Pick out every line of the entries below where "html" occurs, and copy those lines.

★ ★ ★ ★ ★ ★ ★

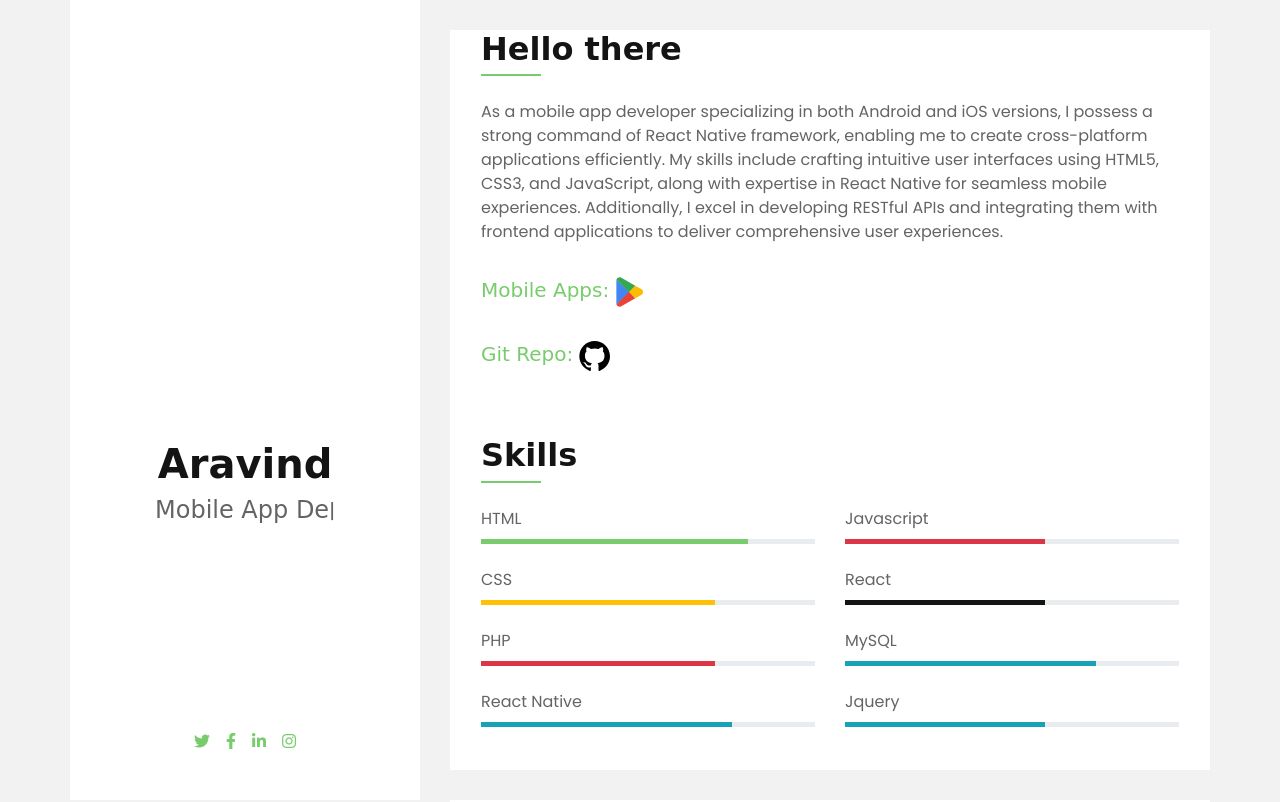
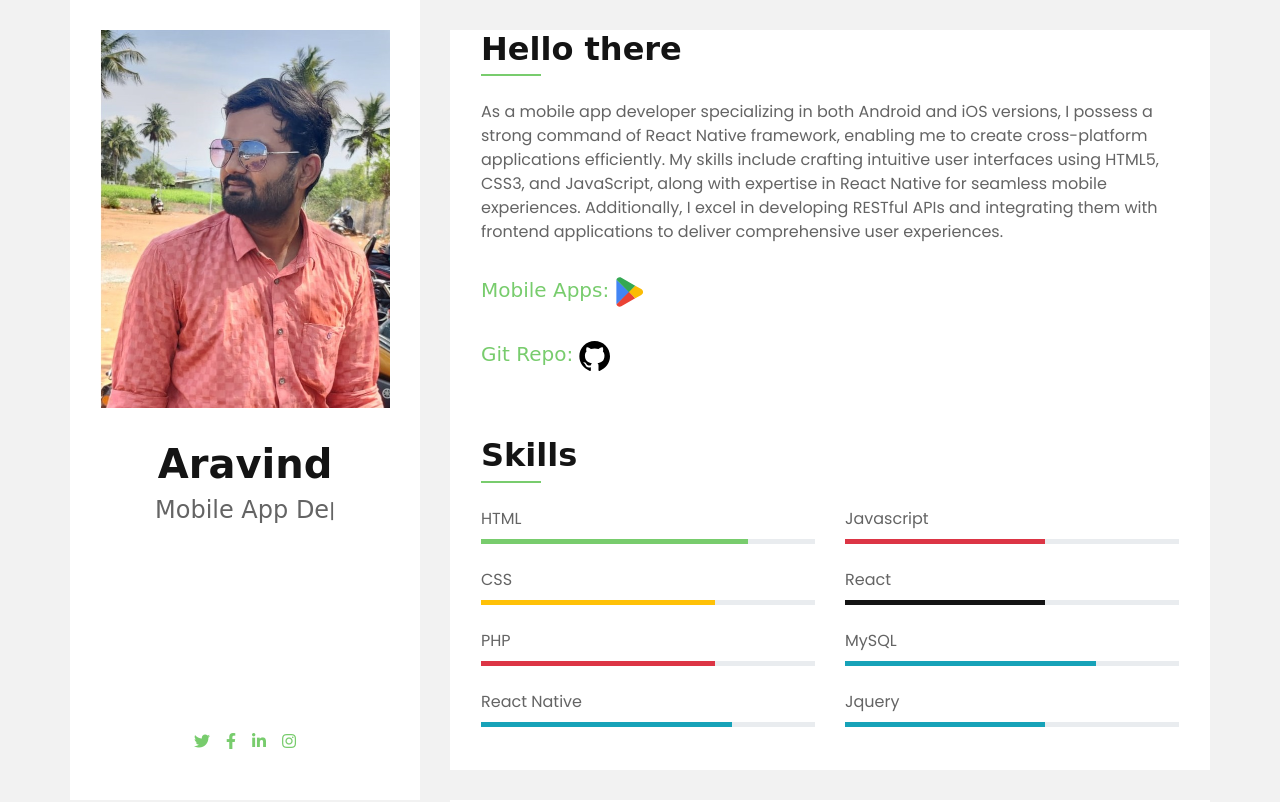
Before and after one commit to aravind3566/Portfolio, a plain HTML site: page index.html in a window 1280 px wide. Shown: the top 802 px of the page. Drawn offline with nearby package versions, Linux system fonts and the light colour scheme; a web font is replaced by a local one.

Commit message:
Update profile image in index.html

```diff
--- a/index.html
+++ b/index.html
@@ -66,7 +66,7 @@
   <div class="wrapper">
     <div class="sidebar">
       <div class="sidebar-text d-flex flex-column h-100 justify-content-center text-center">
-        <img class="w-100 img-fluid mb-4" src="img/nopic.jpeg" alt="Image" />
+        <img class="w-100 img-fluid mb-4" src="img/profile.jpeg" alt="Image" />
         <h1 class="mt-2">Aravind</h1>
         <div class="mb-4" style="height: 22px">
           <h4 class="typed-text-output d-inline-block text-body"></h4>
```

★ ★ ★ ★ ★ ★ ★

■ EXERCISE SOLUTION
Before and after one commit to aravind3566/Portfolio, a plain HTML site: page index.html in a window 1280 px wide. Shown: the top 802 px of the page. Drawn offline with nearby package versions, Linux system fonts and the light colour scheme; a web font is replaced by a local one.
Update profile image in index.html
--- a/index.html
+++ b/index.html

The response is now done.